Could it be that Woody Allen just needs a vacation? Every year, he writes and directs a new film, and every year it brings less to the table than its predecessor. Some believe these projects vary in quality — that, say, a “Blue Jasmine” (2013) is superior to last year’s “Magic in the Moonlight” — but to me his body of work has become a study in diminishing returns. A few decades ago, his worst crime (as a filmmaker, anyway) was an “ecstasy of influence” — an unabashed, one-man immersion program in whichever artist held his fancy (usually Ingmar Bergman). These days the Woodman has taken to plagiarizing himself, which is akin to making a carbon copy of a carbon copy. Instead of making his newest, “Irrational Man” — an unfortunate echo of “Crimes and Misdemeanors” — perhaps he should have stopped to smell the roses, if for no other reason than to garner real-life experience for later plundering.

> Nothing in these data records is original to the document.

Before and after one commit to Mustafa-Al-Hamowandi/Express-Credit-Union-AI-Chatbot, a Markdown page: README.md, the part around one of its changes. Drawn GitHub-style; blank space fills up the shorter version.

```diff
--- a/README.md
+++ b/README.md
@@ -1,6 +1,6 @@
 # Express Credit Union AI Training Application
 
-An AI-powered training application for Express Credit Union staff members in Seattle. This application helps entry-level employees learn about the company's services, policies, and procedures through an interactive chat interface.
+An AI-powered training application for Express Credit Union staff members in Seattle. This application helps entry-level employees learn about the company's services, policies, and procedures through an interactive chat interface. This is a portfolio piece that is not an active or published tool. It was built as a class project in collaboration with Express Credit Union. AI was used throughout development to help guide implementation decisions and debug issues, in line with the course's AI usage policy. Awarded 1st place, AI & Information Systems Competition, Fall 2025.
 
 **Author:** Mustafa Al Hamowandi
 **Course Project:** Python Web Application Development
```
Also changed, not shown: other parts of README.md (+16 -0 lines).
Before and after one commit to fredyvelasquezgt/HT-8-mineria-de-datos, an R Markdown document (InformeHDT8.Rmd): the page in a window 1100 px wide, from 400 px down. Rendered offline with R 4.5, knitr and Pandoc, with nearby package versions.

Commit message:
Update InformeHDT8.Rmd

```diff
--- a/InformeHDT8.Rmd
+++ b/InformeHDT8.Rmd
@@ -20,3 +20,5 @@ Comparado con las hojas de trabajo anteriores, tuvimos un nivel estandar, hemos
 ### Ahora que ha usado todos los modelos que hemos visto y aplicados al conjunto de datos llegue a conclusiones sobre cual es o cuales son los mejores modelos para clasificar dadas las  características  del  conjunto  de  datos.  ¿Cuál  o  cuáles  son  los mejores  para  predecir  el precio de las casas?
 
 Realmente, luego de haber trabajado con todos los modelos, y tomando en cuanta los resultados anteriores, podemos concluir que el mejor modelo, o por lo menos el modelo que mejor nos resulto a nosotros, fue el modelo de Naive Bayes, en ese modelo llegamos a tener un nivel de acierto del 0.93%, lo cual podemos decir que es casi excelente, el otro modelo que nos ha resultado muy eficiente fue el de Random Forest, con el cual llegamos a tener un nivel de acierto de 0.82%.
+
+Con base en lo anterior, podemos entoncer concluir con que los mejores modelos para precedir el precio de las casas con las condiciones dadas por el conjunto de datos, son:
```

Abe is a hotshot philosophy professor (Jouquin Phoenix) who, drunken and depressive, can’t seem to will himself into caring about anything or anybody — not even the two beauties vying for his attention at the fictional (and highly unrealistic) Newport, Rhode Island university where he’s taken a teaching position. Manic science professor Rita, played by a Parker Posey hilariously unmoored in loose-fitting blouses and darting eyes, seems just what the doctor ordered but Abe is immune to her advances. Ostensibly it’s because he’s too much of a sadsack but we should know by now that couplings between contemporaries over age thirty is like a crime against nature in an Allen film. Abe is tempted by student Jill (Emma Stone), but not even her bright, bi-Cyclops gaze can penetrate his ennui. What works are his plans to kill a corrupt judge. Just strategizing about it gets his blood pumping again, which gets Jill’s blood pumping — at least until she begins to suspect what’s caused his change of heart. It’s too bad our blood doesn’t start pumping, too.
I’d feel worse about heckling this auto-derivative dirge except a younger Allen probably would have done so as well. “Irrational Man” announces its every turn with the same jazz track on which he heavily relied in “Mighty Aphrodite,” and it shares its title with a 1958 manual explaining existentialism to English-language readers. This makes a grim sort of sense because the script sounds like a cruddy translation of Swedish. Or maybe it sounds like an undergraduate thesis typed by one of Abe’s mediocre students; the coffee-shop Kant-ese is certainly trite enough, as is the laughably bald dialogue. Even a twentysomething therapized within an inch of her life isn’t liable to intone, “You are suffering from despair” or “His spirits now seem up.”
I will say Allen’s production values get better and better. Sun-dappled and color-saturated, Newport looks downright gorgeous (it’s shot in 35 mm), and Alisa Leselter’s editing is as sharp as ever. But it’s as if actors now accept roles in his movies as the ultimate challenge: If they can pull off this stilted material, they can pull off anything. Stone’s normally unflagging life force seems overexerted by the effort of keeping a straight face though, as the resident poster lady for middle-aged disappointment, nineties It Girl Posey finds colors Allen didn’t necessarily write. Best is Pheonix, who is the strongest American actor of his generation. Rather than phoning in a poor-man’s Woody, Joaquin channels the brooding (if bilious) beauty usually portrayed by the writer/director’s starlets; he may the first to successfully excavate the desperate, predatory selfishness living in between Allen’s lines. It’s an unsettlingly appealing performance, though not enough to merit suffering through this film in a theater.
It’s been theorized that if Allen ever stops working, he’ll die immediately — like the shark he famously likened to a relationship in “Annie Hall.” I have a different but equally macabre thought. For years Woody made films about older men sleeping with young women while seeming to practice greater restraint off-camera. But when news broke of his relationship with Mia Farrow’s adopted daughter, it turned out art was actually imitating life. Given his bevy of films about the mechanics of murder (“Crimes and Misdemeanors,” “Scoop,” “Match Point,” “Cassandra’s Dream” and now “Irrational Man”), what is the artist formerly known as Allan Konigsberg trying to tell us now?
This was originally published in Word and Film.